Friday, October 13, 2017

Absorption Based Planning 

There is – and actually has been for a long time – a lot of talk about buffers, safety stocks and de-coupling points in supply chain planning. Let me add another term to this: shock absorbers. “Oh my”… you might cry out “Not another buzz term or theory!” I’m with you… too much confusion and buzz around this subject. But please allow me to take a shot on simplification and order in this area.
From experience we know that supply chains are exposed to variability in supply, demand, in process and sometimes we even inflict it ourselves. We also know that when variability is present things do not work out as planned. We might end up with stock-outs, too much inventory, late deliveries, backlogs, exception message galore or general chaos. That is why we should plan with variability in mind.
None of this is new or of any revelatory kind. We all know this. The question is what we can do about it. And there are many schools of thought and also some schools of not-so—much-thought-through thought. My approach is one of segmentation with subsequent policy setting. That is also not new but just recently I had a little bit of an epiphany (far from earth shattering) with what I call absorbers. Allow me to elaborate:
Most planning systems I come across are set up with rigid connections. I call these deterministic. In it network nodes and Bills of Materials are strictly dependent on each other and any changes in demand or supply will cause a “rattling” of the entire structure. There is immense noise and nervousness in such a system and it often produces superfluous inventory, vast amounts of stock-outs and exception messages with no end to it.

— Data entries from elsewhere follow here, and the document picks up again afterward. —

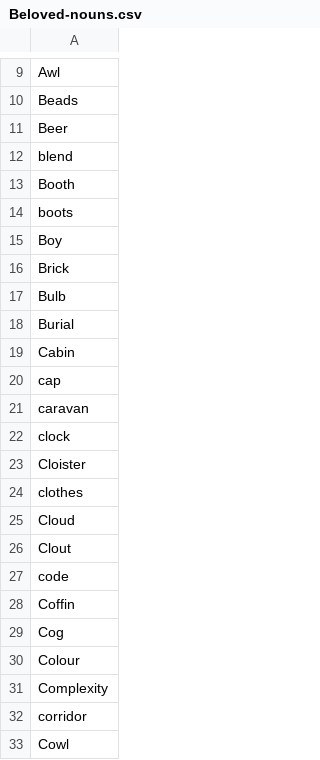
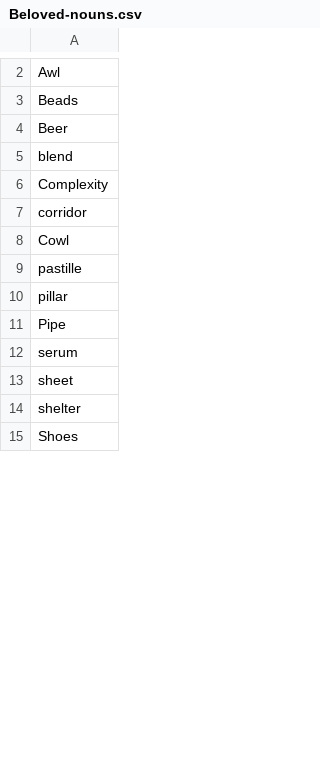
Before and after one commit to beingmrkenny/words, a CSV file: snippets/csv/Beloved-nouns.csv, drawn as a sheet; only a part is shown, gaps mark what is left out; the shorter side is filled out with more unchanged rows; the diff covers the shown part only; the diff names each change by its address in the sheet, - before the commit and + after, or states it on an @@ line.

```diff
--- a/snippets/csv/Beloved-nouns.csv
+++ b/snippets/csv/Beloved-nouns.csv
-row 13: Booth
-row 14: boots
-row 15: Boy
-row 16: Brick
-row 17: Bulb
-row 18: Burial
-row 19: Cabin
-row 20: cap
-row 21: caravan
-row 22: clock
-row 23: Cloister
-row 24: clothes
-row 25: Cloud
-row 26: Clout
-row 27: code
-row 28: Coffin
-row 29: Cog
-row 30: Colour
```
Also changed, not shown: 71 removed rows and 1 edited cell elsewhere in this file, snippets/csv/Inbox-Table 1.csv, 5 other files.
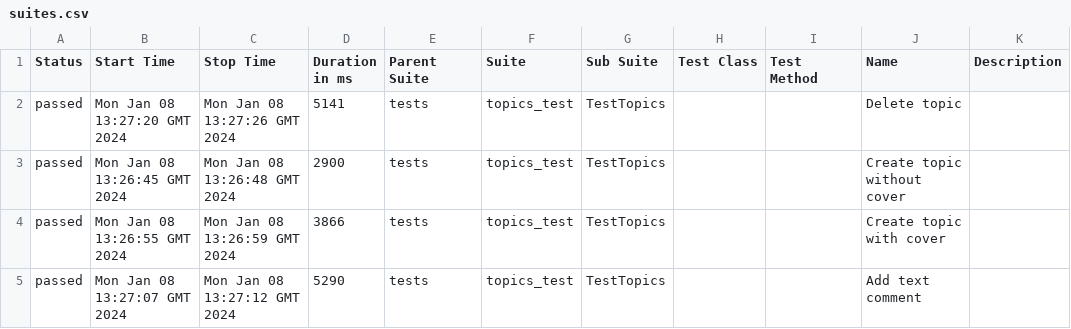
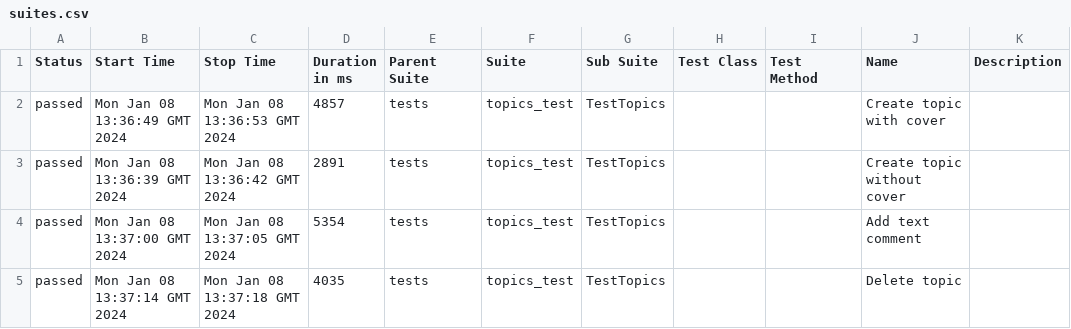
Before and after one commit to Victoria-Buzueva/CICDtest, a CSV file: data/suites.csv, drawn as a sheet.

```diff
--- a/data/suites.csv
+++ b/data/suites.csv
@@ -1,5 +1,5 @@
 "Status","Start Time","Stop Time","Duration in ms","Parent Suite","Suite","Sub Suite","Test Class","Test Method","Name","Description"
-"passed","Mon Jan 08 13:27:20 GMT 2024","Mon Jan 08 13:27:26 GMT 2024","5141","tests","topics_test","TestTopics","","","Delete topic",""
-"passed","Mon Jan 08 13:26:45 GMT 2024","Mon Jan 08 13:26:48 GMT 2024","2900","tests","topics_test","TestTopics","","","Create topic without cover",""
-"passed","Mon Jan 08 13:26:55 GMT 2024","Mon Jan 08 13:26:59 GMT 2024","3866","tests","topics_test","TestTopics","","","Create topic with cover",""
-"passed","Mon Jan 08 13:27:07 GMT 2024","Mon Jan 08 13:27:12 GMT 2024","5290","tests","topics_test","TestTopics","","","Add text comment",""
+"passed","Mon Jan 08 13:36:49 GMT 2024","Mon Jan 08 13:36:53 GMT 2024","4857","tests","topics_test","TestTopics","","","Create topic with cover",""
+"passed","Mon Jan 08 13:36:39 GMT 2024","Mon Jan 08 13:36:42 GMT 2024","2891","tests","topics_test","TestTopics","","","Create topic without cover",""
+"passed","Mon Jan 08 13:37:00 GMT 2024","Mon Jan 08 13:37:05 GMT 2024","5354","tests","topics_test","TestTopics","","","Add text comment",""
+"passed","Mon Jan 08 13:37:14 GMT 2024","Mon Jan 08 13:37:18 GMT 2024","4035","tests","topics_test","TestTopics","","","Delete topic",""
```
Also changed, not shown: 31 other files.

Planners are usually very aware of this nervousness and being forced to work “in” the system (as opposed to be allowed to work “on” the system) trying to facilitate the issues with expediting and fire-fighting. When the situation starts to look like an unsurmountable mountain of orders, materials and requests, the static safety stock looks like a plausible solution. That is when things completely fall apart and for some reason no one can explain why inventories grow further and stock-outs happen more frequently (delays, my friends, delays is the problem).
So what can be done? I am not claiming that I know the all encompassing solution to the problem but let me make a couple of suggestions:
First, assess your network and bills of Materials and look for spots where you can de-couple the rigid structure. What I mean by that is that you free up the deterministic planning process of dependent requirements and dependent supply. De-coupling, however, is not limited to only inventory buffers (and that is my little epiphany here), it may also act like a shock absorber.
The problem with an inventory buffer is that you can only use it if your past consumption is somewhat consistent, that part is not too expensive and the replenishment lead time is relatively short. Some of those thought schools might not agree but how do you calculate a reasonable buffer that doesn’t become real expensive when you don’t know anything about the future demand, one part costs $1,000 and it takes 3 months to replenish?
Don’t get me wrong… I love replenishment buffers to de-couple rigid supply chains but sometimes they just don’t work. I have used these buffers extensively in our optimizations but often the planner rightfully asks “what if I get unusual demand? Where is my signal? How do I make sure I don’t miss it?”. My belief is that you must ignore the little signals but still see and react to the big signals. And that can be achieved by way of a shock absorber.
So what is a shock absorber? It is NOT inventory! Let’s think about safety stock in a planning environment (static or dynamic. Counter to most beliefs it is not inventory as long as it is in the future plan and it is acting as a buffer (there is a minimum and a target level of your safety stock). If you have such a buffer, then a replenishment element is only generated when the buffer is exceeded with demand. Any demand changes that are within the buffer between a minimum and a target level are simply absorbed.
Let’s further explore how this can work when your planning operations run on SAP software. The absorber I am talking about may be set up with a Range of Coverage profile (dynamic safety stock). SAP‘s RoC has a minimum and a target range of coverage. If, let’s say, you have a minimum of 1 day and a target of 5 days and your average future daily requirement comes out to 10 pieces, then you absorb incoming variability of 40 pieces. Note that this is not actual inventory you hold in your warehouse. It is a quantity you are holding in a plan. Any changes (in forecast or customer orders) not exceeding 40 pieces are simply absorbed in the profile and do not cause noise. However, if there‘s a BIG change the signal transmits right through to the next level (use MRP type PD together with a RoC).
And this is the desired outcome for materials that can’t be replenished with a consumption based method.
Sounds too trivial and simple? Good! Because that’s what we need in this overly complicated supply chain world (sometimes it seems to me that it is made complicated on - some calculated - purpose).
In summary here is my suggestion:
1. visualize your supply chain dynamics (a value stream map)
2. run a segmentation (ABC, XYC, EFG, UVW)
3. find places where you can decouple with inventory buffers (MRP type VV or V2 with a coverage profile)
4. find places where you need to decouple with absorbers (MRP type PD with a coverage profile)
5. replenish (accordingly), rinse and repeat (periodically)
You will find yourself working „on“ the system now and the system starts working for you (instead of you working for the system).
In the end it does not take a new revolutionary approach, theory, culture or methodology. Common sense is good too. Use it.